From High-Redshift Precursors to Present-Day Galaxies: A New Frontier in Astronomy with Graph Neural Networks
Dr Yuan-Sen Ting (Associate Professor at the Australian National University.)
One of the fundamental inquiries in contemporary astronomy concerns the origins and evolution of galaxies. To this end, astronomers have developed various models, often based on human heuristics, to analyze the history of galaxy mergers and gain insight into their properties. However, these traditional methods tend to oversimplify the problems, such as the intricate relationship between galaxies and dark matter haloes. Fortunately, advances in machine learning, especially in graph neural networks, have revealed new avenues of exploration. A graph is a visual representation of the connections between objects, making it a natural tool for analyzing the precursor systems that lead to the formation of galaxies. By utilizing generative graph neural networks, we can probabilistically relate these high-redshift progenitor systems to current-day observations. This innovative approach also holds the potential to identify anomalies in galaxy formation and uncover subtle correlations between precusor features. Through these developments, we aspire to come one step closer to comprehending the rich history and evolution of galaxies.
Yuan-Sen is an Associate Professor at the Australian National University, jointly affiliated with the astronomy and computer science departments. His research endeavors revolve around the utilization of machine learning in advancing statistical inferences, specifically utilizing vast astronomical survey data. Hailing from Malaysia, Yuan-Sen was awarded a PhD in astronomy and astrophysics from Harvard University in 2017, and was subsequently granted a four-way fellowship from Princeton University, Carnegie Institute for Sciences, NASA Hubble, and the Institute for Advanced Study at Princeton. In recognition of his pioneering work in AI x Science, he was acknowledged as a Future Leader by the Association of Universities for Research in Astronomy, in addition to being honored as a NASA Earth and Space Science Fellow. Recently, Yuan-Sen received the ARC DECRA fellowship following his induction to ANU.
In parallel to his academic pursuits, Yuan-Sen assumes the role of co-chair for the NASA Cosmic Programs Stars Science Interest Group, spearheading multiple future spectroscopic surveys as a science group leader. Beyond academia, Yuan-Sen is fervent about public outreach and has authored monthly columns in the largest Chinese newspaper in Malaysia, as well as producing two TED education videos with over 4 million views. Moreover, he has served as a chief science officer developing tools using machine learning to detect art forgery in paintings. Yuan-Sen's past endeavors include semi-professional gaming, where he was once recognized as a top Night-Elf player in Warcraft 3 in Malaysia.

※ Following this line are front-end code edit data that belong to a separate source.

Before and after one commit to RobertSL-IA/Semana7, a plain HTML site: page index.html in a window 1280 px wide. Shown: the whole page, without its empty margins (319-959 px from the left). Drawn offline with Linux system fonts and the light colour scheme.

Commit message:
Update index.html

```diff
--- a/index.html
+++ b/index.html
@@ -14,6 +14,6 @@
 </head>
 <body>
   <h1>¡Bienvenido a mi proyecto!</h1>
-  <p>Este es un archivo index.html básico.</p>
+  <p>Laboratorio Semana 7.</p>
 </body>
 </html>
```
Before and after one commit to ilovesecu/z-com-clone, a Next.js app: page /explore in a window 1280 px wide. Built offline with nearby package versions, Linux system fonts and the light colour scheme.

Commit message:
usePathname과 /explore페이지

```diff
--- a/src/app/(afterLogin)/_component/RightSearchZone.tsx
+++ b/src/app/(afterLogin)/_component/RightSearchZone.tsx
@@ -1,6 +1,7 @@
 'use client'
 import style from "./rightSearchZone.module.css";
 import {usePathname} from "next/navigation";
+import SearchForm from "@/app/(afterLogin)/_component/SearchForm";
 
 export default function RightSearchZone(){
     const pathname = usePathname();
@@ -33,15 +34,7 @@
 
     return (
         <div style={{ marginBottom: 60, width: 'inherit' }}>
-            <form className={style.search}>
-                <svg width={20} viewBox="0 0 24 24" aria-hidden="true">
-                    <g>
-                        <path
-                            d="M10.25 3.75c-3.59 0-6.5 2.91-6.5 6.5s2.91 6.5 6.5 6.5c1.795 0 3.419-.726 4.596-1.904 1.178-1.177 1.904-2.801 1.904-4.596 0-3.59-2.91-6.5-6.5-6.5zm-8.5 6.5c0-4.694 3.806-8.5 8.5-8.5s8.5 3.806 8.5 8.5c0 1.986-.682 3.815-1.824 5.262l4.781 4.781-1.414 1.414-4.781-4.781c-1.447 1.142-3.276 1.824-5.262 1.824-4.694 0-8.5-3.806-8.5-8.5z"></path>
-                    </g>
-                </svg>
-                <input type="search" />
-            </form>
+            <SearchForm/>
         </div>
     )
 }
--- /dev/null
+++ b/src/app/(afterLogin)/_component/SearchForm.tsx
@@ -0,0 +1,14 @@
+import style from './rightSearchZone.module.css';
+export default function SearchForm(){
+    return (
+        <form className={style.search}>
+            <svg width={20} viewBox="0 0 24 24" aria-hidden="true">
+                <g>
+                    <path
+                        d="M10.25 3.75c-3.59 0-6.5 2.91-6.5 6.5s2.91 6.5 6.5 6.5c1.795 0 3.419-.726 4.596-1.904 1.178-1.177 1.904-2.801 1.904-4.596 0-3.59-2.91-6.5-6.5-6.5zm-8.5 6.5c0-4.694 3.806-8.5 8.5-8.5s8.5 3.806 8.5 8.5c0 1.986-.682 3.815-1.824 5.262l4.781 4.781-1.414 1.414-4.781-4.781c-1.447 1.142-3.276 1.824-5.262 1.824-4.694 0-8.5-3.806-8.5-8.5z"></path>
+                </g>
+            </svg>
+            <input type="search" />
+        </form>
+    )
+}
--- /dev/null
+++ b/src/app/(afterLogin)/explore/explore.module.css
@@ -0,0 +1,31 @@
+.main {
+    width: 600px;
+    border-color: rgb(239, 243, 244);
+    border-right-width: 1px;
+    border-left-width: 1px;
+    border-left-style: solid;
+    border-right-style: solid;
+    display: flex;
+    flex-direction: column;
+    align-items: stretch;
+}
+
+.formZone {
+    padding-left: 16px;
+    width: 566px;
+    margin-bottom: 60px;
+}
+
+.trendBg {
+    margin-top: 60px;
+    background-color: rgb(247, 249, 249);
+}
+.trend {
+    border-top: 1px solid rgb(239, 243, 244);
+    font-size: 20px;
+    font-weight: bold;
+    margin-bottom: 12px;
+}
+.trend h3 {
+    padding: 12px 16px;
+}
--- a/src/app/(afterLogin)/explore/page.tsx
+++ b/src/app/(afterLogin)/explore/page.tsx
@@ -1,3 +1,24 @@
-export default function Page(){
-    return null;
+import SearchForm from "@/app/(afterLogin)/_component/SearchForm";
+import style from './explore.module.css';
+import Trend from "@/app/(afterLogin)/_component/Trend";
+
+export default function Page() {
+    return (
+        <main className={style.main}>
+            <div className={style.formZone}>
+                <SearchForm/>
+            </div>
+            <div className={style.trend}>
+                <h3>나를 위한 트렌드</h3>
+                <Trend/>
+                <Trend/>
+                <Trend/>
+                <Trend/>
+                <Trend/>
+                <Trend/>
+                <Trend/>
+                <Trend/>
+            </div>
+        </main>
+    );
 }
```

The Grand Challenge Questions of Solar Wind Physics
Dr Nicholeen Viall (Research Astrophysicist at NASA/GSFC)
The solar atmosphere is heated to millions of Kelvin, which is several orders of magnitude hotter than the visible solar surface below. This hot atmosphere is a plasma, and flows outwards, forming a super Alfvénic solar wind that defines the heliosphere. The solar wind is comprised of structures across a range of scales, with complexity among the structures due to a competition between those structures that are imposed and injected directly from the solar atmosphere, and dynamical evolution as the solar wind flows outwards. There have been remote observations of the solar corona for centuries, and in situ measurements of the solar wind for almost 60 years. Computer simulation capabilities have commenced, and simulation techniques of the cross-scale and cross-regional coupling continue to advance. Yet there are longstanding, major unsolved pieces of this puzzle, involving universal physical processes such as magnetic reconnection, turbulence, and waves. In this talk, we discuss these grand challenge questions and discuss progress and future prospects with recent result from Parker Solar Probe, and Solar Orbiter, as well as the expected results from the upcoming Polarimeter to Unify the Corona and Heliosphere mission.
Dr. Nicholeen Viall is a Research Astrophysicist at NASA’s Goddard Space Flight Center, with expertise in solar coronal and solar wind physics. She is a winner of the 2018 NASA Early Career Achievement Medal, and was the 2018 recipient of the Karen Harvey Prize, awarded by the Solar Physics Division of the American Astronomical Society (SPD/AAS). She currently serves as the SPD/AAS vice Chair and is the Mission Scientist for NASA’s Polarimeter to UNify the Corona and Heliosphere (PUNCH) mission.